This has all changed over the last 30 years. Geography has entered international economics. I can’t take any credit for the change. Krugman is the one who can.
Okay, so what was my idea? Perhaps the most ubiquitous and intractable obstacle plaguing all of empirical economics, especially macroeconomics, is the problem of causality. We observe that countries that engage in more international trade tend to benefit from higher incomes. But does trade cause growth or does growth cause trade? “Correlation need not imply causality.” In a 1999 article, David Romer and I used the gravity model of bilateral trade to try to solve the causality question. Newton’s theory of gravity says that the attraction between two bodies is proportionate to the product of their sizes and inversely related to the physical distance between them. The gravity theory of trade says that trade between two countries (or provinces) is proportionate to their sizes and inversely related to the economic distance between them. Size can be measured by population. Economic distance can be measured by geographic distance and other variables to capture transport costs, linguistic and political barriers, and so forth. The gravity model predicts bilateral trade quite well.14 In the paper with Romer, we used the gravity model, first, to come up with an exogenous predictor of each country’s overall level of trade and then to test whether economic growth, other things equal, had blessed those countries that were geographically well-situated for trade, versus those that were remote, landlocked, or otherwise encumbered. The answer was yes. We now felt better able to claim that, in the case of trade and growth, the relationship was indeed causal. A “point estimate” is that the difference between a hypothetical country with no trade (say, Burma) and one where exports plus imports total 200% of GDP (say Singapore) is by itself worth an 80% increase in income over 20 years.

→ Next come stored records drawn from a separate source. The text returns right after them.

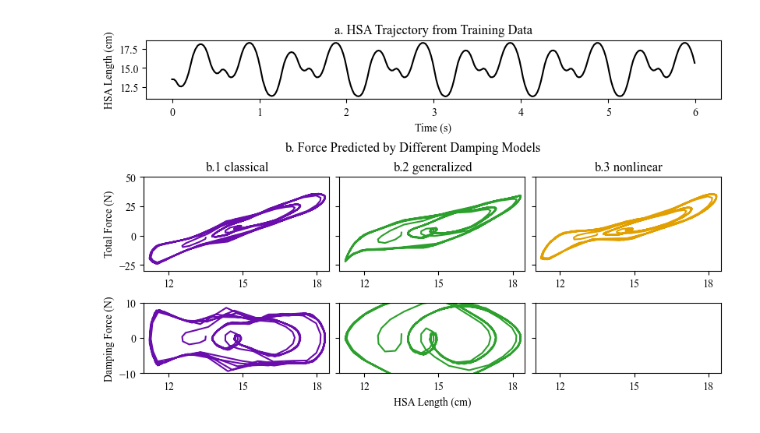
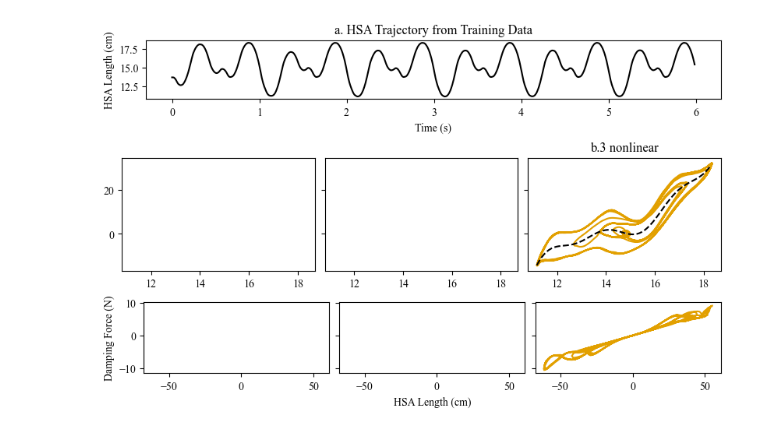
Before and after one commit to JGSuw/hsa_hopper_control, a Jupyter notebook: notebooks/hsa_model_analysis.ipynb, the cells around one changed output. Saved outputs shown, nothing was run; the diff lists cells and outputs as text; code cells hidden in the pictures.

```diff
--- a/notebooks/hsa_model_analysis.ipynb
+++ b/notebooks/hsa_model_analysis.ipynb
@@ -134,0 +168,3 @@ for idx, filename in hop_files:
+# %%
+df = hopping['data'][3][6]
+plt.plot(df['l'],df['xdot']*df['dldx'])
@@ -260,3 +317,11 @@ def governing_equation_lstsq(model):
     result.bic = result.sample_size*np.log(result.mse)+result.num_params*np.log(result.sample_size)
     result.errors = A@(SCALE*result.x)-b
     return result
+# %%
+linear_model = LinearModel(0,0,0)
+y_c = y_d = np.zeros((0,0))
+w_c = w_d = np.zeros(0)
+model = HSAModel(w_c,y_c,w_d,y_d,1,1,linear_model)
+linear_result = governing_equation_lstsq(model)
+print(linear_result)
+print(linear_result.model.linear.attribute_dict())
@@ -653,19 +639,22 @@ supfig = plt.figure(layout='constrained', figsize=(8,5))
 figs = supfig.subfigures(nrows=3,ncols=1,height_ratios=([.3,.4,.3]))
 
 # get data from HSA characterization
-idx = 1
-df = characterization['data'][idx]
-psi_idx = i = 0
-psi = df['psi'].to_numpy()[0]
-l = df['l'].to_numpy()
-ldot = df['ldot'].to_numpy()
-t = df['t'].to_numpy()
-l_min = np.min(l[i])
-l_max = np.max(l[i])
-l_linspace = np.arange(l_min, l_max, .005)
-model1 = classical_spring[3].model
-model2 = classical_damping[3].model
-model3 = generalized[3].model
+decimate = 2
+hop_idx = 0
+char_idx = 2
+# df = hopping['data'][hop_idx][5]
+df = characterization['data'][char_idx]
+psi = df['psi'].to_numpy()[0]-0*np.pi/180
+print(psi*180/np.pi)
+l = df['l'].to_numpy()[::decimate]
+xdot = df['xdot'].to_numpy()[::decimate]
+dldx = df['dldx'].to_numpy()[::decimate]
+ldot = dldx*xdot
+t = df['t'].to_numpy()[::decimate]
+l_min = np.min(l)
+l_max = np.max(l)
+l_linspace = np.arange(l_min, l_max, .001)
+model3 = generalized[-1].model
 
 # plot trajectory of training data
 axstop = figs[0].subplots()
@@ -677,52 +666,25 @@ axstop.set_title('a. HSA Trajectory from Training Data')
 
 # calculate elastic force and plot in 1x3 subfig with sharex and sharey
 axsmid = figs[1].subplots(1,3,sharex=True,sharey=True)
-elastic_force1 = np.array([model1.dV([l[i],psi]) for i in range(len(l))])
-damp_force1 = np.array([model1.dR([l[i],psi],[ldot[i],0]) for i in range(len(l))])
-elastic_force_dashed1 = np.array([model1.dV([_l,psi]) for _l in l_linspace])
-axsmid[0].plot(100*l,elastic_force1+damp_force1,color='C0')
-axsmid[0].plot(100*l_linspace,elastic_force_dashed1,color='black', linestyle='dashed')
-axsmid[0].set_title('b.1 classical')
-figs[1].suptitle('b. Force Predicted by Different Damping Models')
-
-elastic_force2 = np.array([model2.dV([l[i],psi]) for i in range(len(l))])
-damp_force2 = np.array([model2.dR([l[i],psi],[ldot[i],0]) for i in range(len(l))])
-elastic_force_dashed2 = np.array([model2.dV([_l,psi]) for _l in l_linspace])
-axsmid[1].plot(100*l,elastic_force2+damp_force2,color='C1')
-axsmid[1].plot(100*l_linspace,elastic_force_dashed2,color='black', linestyle='dashed')
-axsmid[1].set_title('b.2 generalized')
 
 elastic_force3 = np.array([model3.dV([l[i],psi]) for i in range(len(l))])
-damp_force3 = np.array([model3.dR([l[i],psi],[ldot[i],0]) for i in range(len(l))])
+damp_force3 = np.array([model3.dR([l[i],psi],np.array([ldot[i],0])) for i in range(len(l))])
 elastic_force_dashed3 = np.array([model3.dV([_l,psi]) for _l in l_linspace])
 axsmid[2].plot(100*l,elastic_force3+damp_force3,color='C2')
 axsmid[2].plot(100*l_linspace,elastic_force_dashed3,color='black', linestyle='dashed')
 axsmid[2].set_title('b.3 nonlinear')
-axsmid[0].set_ylim(-30,50)
-axsmid[0].set_yticks([-25,0,25,50])
-axsmid[0].set_ylabel('Total Force (N)')
-axsmid[0].set_xticks([12,15,18])
-axsmid[0].set_xlim((11,18.5))
+# axsmid[0].set_ylim(-30,50)
+# axsmid[0].set_yticks([-25,0,25,50])
+# axsmid[0].set_ylabel('Total Force (N)')
+# axsmid[0].set_xticks([12,15,18])
+# axsmid[0].set_xlim((11,18.5))
 
 # now damping force plots
 axsbot = figs[2].subplots(1,3,sharex=True,sharey=True)
-axsbot[0].plot(100*l,damp_force1,color='C0')
-axsbot[1].plot(100*l,damp_force2,color='C1')
-axsbot[2].plot(100*l,damp_force3,color='C2')
+axsbot[2].plot(100*ldot,damp_force3,color='C2')
 axsbot[1].set_xlabel('HSA Length (cm)')
 axsbot[0].set_ylabel('Damping Force (N)')
-axsbot[0].set_ylim(-10,10)
-axsbot[0].set_xticks([12,15,18])
-axsbot[0].set_xlim((11,18.5))
-
-# axsfinal = figs[3].subplots(1,3,sharex=True,sharey=True)
-# errors1 = classical_models[3].errors
-# errors2 = generalized_models[3].errors
-# errors3 = nonlinear_models[3].errors
-# all_errors = np.hstack((errors1,errors2,errors3))
-# sigma = np.std(all_errors)
-# rv_params1 = norm.fit(errors1)
-# axsfinal[0].hist(errors1, range=(-3*sigma,3*sigma), bins=20, density=True)
-# axsfinal[1].hist(errors2, range=(-3*sigma,3*sigma), bins=20, density=True)
-# axsfinal[2].hist(errors3, range=(-3*sigma,3*sigma), bins=20, density=True)
+# axsbot[0].set_ylim(-10,10)
+# axsbot[0].set_xticks([12,15,18])
+# axsbot[0].set_xlim((11,18.5))
 # %% [output]
@@ -730 +693 @@ axsbot[0].set_xlim((11,18.5))
-[figure, old version]
+[figure, new version]
```
Also changed, not shown: parts of 28 cells of this notebook, 3 other files.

I have used the geographic determinants of trade to address the causality problem in many other areas as well. “The Endogeneity of the Optimum Currency Area Criteria,” with Andy Rose, found that higher trade between a pair of countries leads to more synchronized business cycles. Another paper with Andy found that international trade is good for some measures of environmental quality, such as local air pollution, but not others, such as greenhouse gas emissions. A paper with Eduardo Cavallo found that countries that are more open to international trade were less likely to suffer severe financial crises.
Become an economist; see the world
My career has afforded me the luxury of indulging my geographic interests in a more tangible way as well. International economics does not, like the field of development economics, oblige one actually to spend time in countries without reliable running water and electricity, at least not for more than a few weeks at a time. But I have been able to travel widely, always on somebody else’s nickel. Some institution in the host country pays. (For years I competed against my brother regarding who had been to more countries.15 Eventually he dropped out, complaining that it was an unfair competition because my travels were so heavily subsidized.) Most trips are simply for conferences. But sometimes it is teaching, sometimes research, sometimes consulting.
It all started at the mid-point of my graduate studies at MIT. In 1976, Dick Eckaus and our other professors packed five of us -- Krugman, three other classmates, and me -- off to Portugal for a summer. I remember thinking, on the plane going over, “what do we know about advising a government?” The man we were to work for, Jose da Silva Lopes, Governor of the Central Bank, apparently thought the same thing, when we arrived in Lisbon and he saw how young we were. Eventually we proved, both to ourselves and to our host country, that we had something to offer after all. A little bit of economic reasoning can take you further than you might think.
One story from that first experience at advising long ago stands me in good stead, every year when I need to explain to my students the concept of seignorage. We were living in hotels. At the end of the first month, we had to pay the bill. But for bureaucratic reasons, the wire transfers we were expecting had not yet come through. We apologetically explained our problem to the Governor. Responding “no problem,” he summoned an aide who took us to the basement where the printing presses were turning out the national currency. They counted out enough escudos to tide each of us over. I don’t know if the Bank of Portugal ran the printing presses for an extra few seconds that day; if so, it was truly seignorage.
More of the important conferences take place in the United States and Western Europe than in the rest of the world. But the rest of the world is in some sense more interesting. The other places where I have become most involved (in the superficial way that we jet-setting international economists are accustomed to) include: Japan, Korea, China, Central Europe, the Gulf, Latin America, South Africa, and Mauritius. One benefit of having had what is by now a long line of students – first at Berkeley and now at Harvard -- is that one finds them years later all over the world (often in important positions of responsibility). It can make the trips especially interesting.
I got married, just as this book went to press. Kathy Moon is a smart and beautiful professor, who teaches political science at Wellesley College, not far away. By coincidence she, like I, was born in San Francisco. She is of Korean descent, and an expert on Asian-American relations. Perhaps, as occurred to me half a century ago in California, the next big leap is indeed to Asia.